Leave room in the current Spending Review to invest at least £10-20 per person per year – the target set by the Prime Minister in April – to increase take up of cycling.

Together with the Transport Secretary and before the 2016 Budget publish a comprehensive, fully-funded plan – a Cycling and Walking Investment Strategy – with national guidelines to make our roads and junctions safer for cycling, with more segregated lanes and places to park securely.

British Cycling’s policy adviser Chris Boardman said: “It is no coincidence that some of the biggest businesses in the country are members of the #ChooseCycling Network. The appalling level of physical inactivity in this country is hurting us all; businesses face falling productivity as absences rise.

“Businesses want their staff and customers to live in towns and cities that are more pleasant, more liveable, less congested, less polluted, healthier, happier and more prosperous. This is only possible if more people are able to travel more easily by bicycle.

“Examples of sustained investment in cycling infrastructure paying rich dividends can be seen across Europe, and we recently invited members of the government to come with us to view one of the finest infrastructure models – Copenhagen.

“It was encouraging that Robert Goodwill, the Minister for Cycling, took us up on this, but extremely disappointing that the Treasury declined to even respond to our invitation.
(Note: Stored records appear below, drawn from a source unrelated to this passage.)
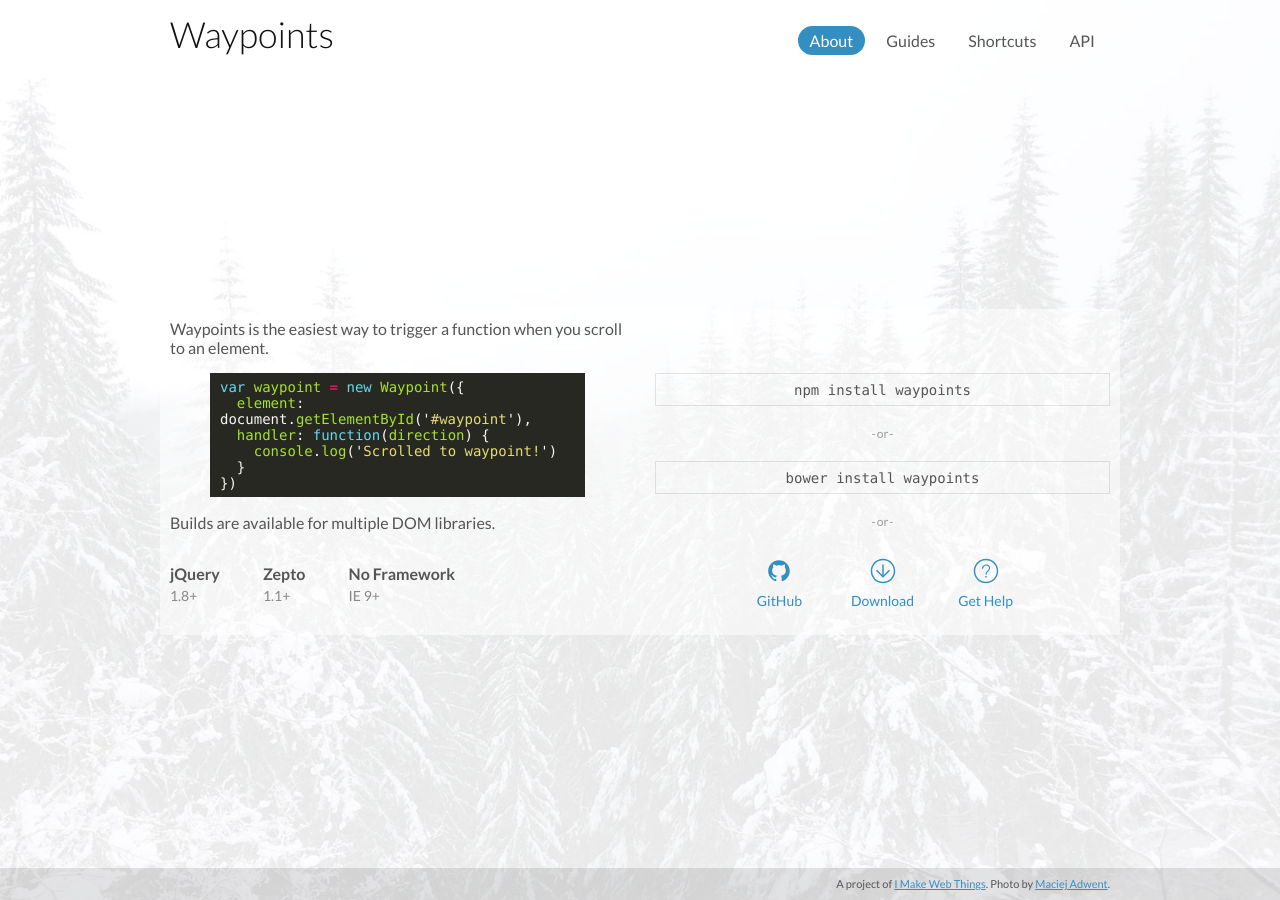
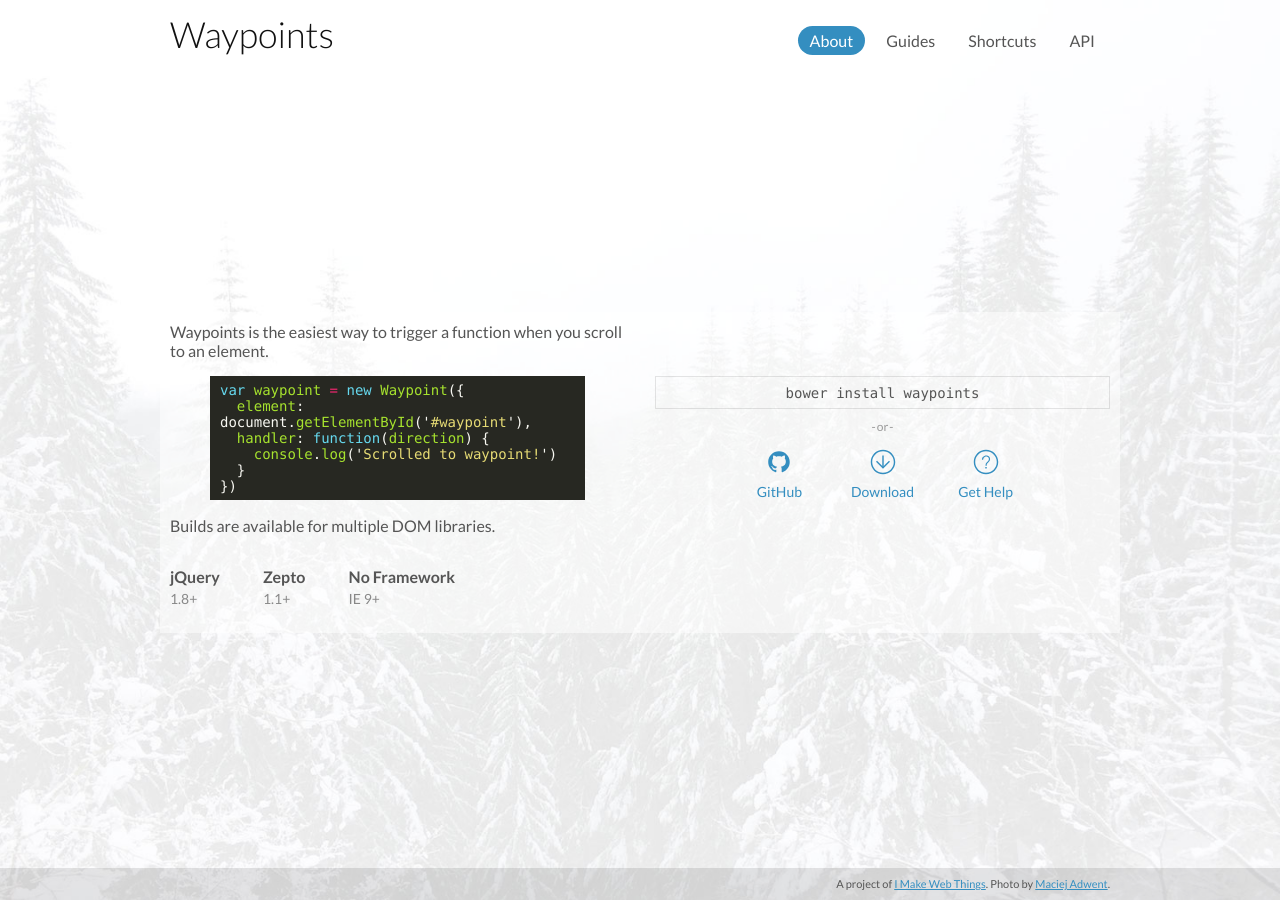
Before and after one commit to imakewebthings/waypoints, a Jekyll site: the page built from index.html, in a window 1280 px wide. Built offline with Jekyll 4.4.1, drawn with Linux system fonts in a browser that asks for light colours; nearby versions of some CDN libraries.

Commit message:
Remove npm install for now

```diff
--- a/_scss/_about.scss
+++ b/_scss/_about.scss
@@ -24,7 +24,7 @@
 .or {
   color:#999;
   font-size:12px;
-  margin:20px 0;
+  margin:10px 0;
 
   &:before, &:after {
     content:'-';
@@ -47,7 +47,7 @@
 .about-links {
   list-style:none;
   padding:0;
-  margin-top:24px;
+  margin-top:0;
 
   > li {
     display:inline-block;
--- a/css/styles.css
+++ b/css/styles.css
@@ -1011,7 +1011,7 @@
 .or {
   color: #999;
   font-size: 12px;
-  margin: 20px 0; }
+  margin: 10px 0; }
   .or:before, .or:after {
     content: '-';
     padding: 0 1px; }
@@ -1027,7 +1027,7 @@
 .about-links {
   list-style: none;
   padding: 0;
-  margin-top: 24px; }
+  margin-top: 0; }
   .about-links > li {
     display: inline-block; }
   .about-links a {
--- a/index.html
+++ b/index.html
@@ -34,8 +34,6 @@
     </ul>
   </section>
   <section class="download">
-    <pre class="one-liner"><code>npm install waypoints</code></pre>
-    <p class="or">or</p>
     <pre class="one-liner"><code>bower install waypoints</code></pre>
     <p class="or">or</p>
 
```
“It is vital that those people making important decisions on our behalf are fully aware of what can be achieved – we can only hope that the Treasury choose to listen to the demand for crucial investment in cycling before it’s too late for this and future generations.”

Edmund King, president of The AA, said: “An increase in cycling can be good for the economy in many ways as it can help reduce congestion and pressure on parking spaces and over-crowded public transport. Often the interests of cyclists and drivers are the same, hence we also call upon the Chancellor to help business by boosting investment in cycling.”

Entries open soon for tenth anniversary Cyclone weekend in NE England

Entries for the 2016 Cyclone Festival of Cycling open on October 31st. This year marks the tenth anniversary of the event.

The weekend will feature the Tyne Six Bridges family rides on the evening of Friday 17th June, followed by the Virgin Money Cyclone Challenge Rides on the Saturday. Sunday sees top mens’ and womens’ road racing in the Beaumont Trophy and Curlew Cup races.

Organiser Peter Harrison said:

“The Cyclone Festival of Cycling has grown so much in ten years, and so has cycling.”

Harrison is encouraging riders of all abilities to sign up for the 2016 Virgin Money Cyclone Challenge Rides. The traditional three rides of 34, 64 and 106 miles are joined for the first time by a 90 mile option.

The first Beaumont Trophy race was held in 1952 with previous winners including Sir Bradley Wiggins, Chris Newton, Russell and Dean Downing, Malcolm Elliott and Don Sanderson.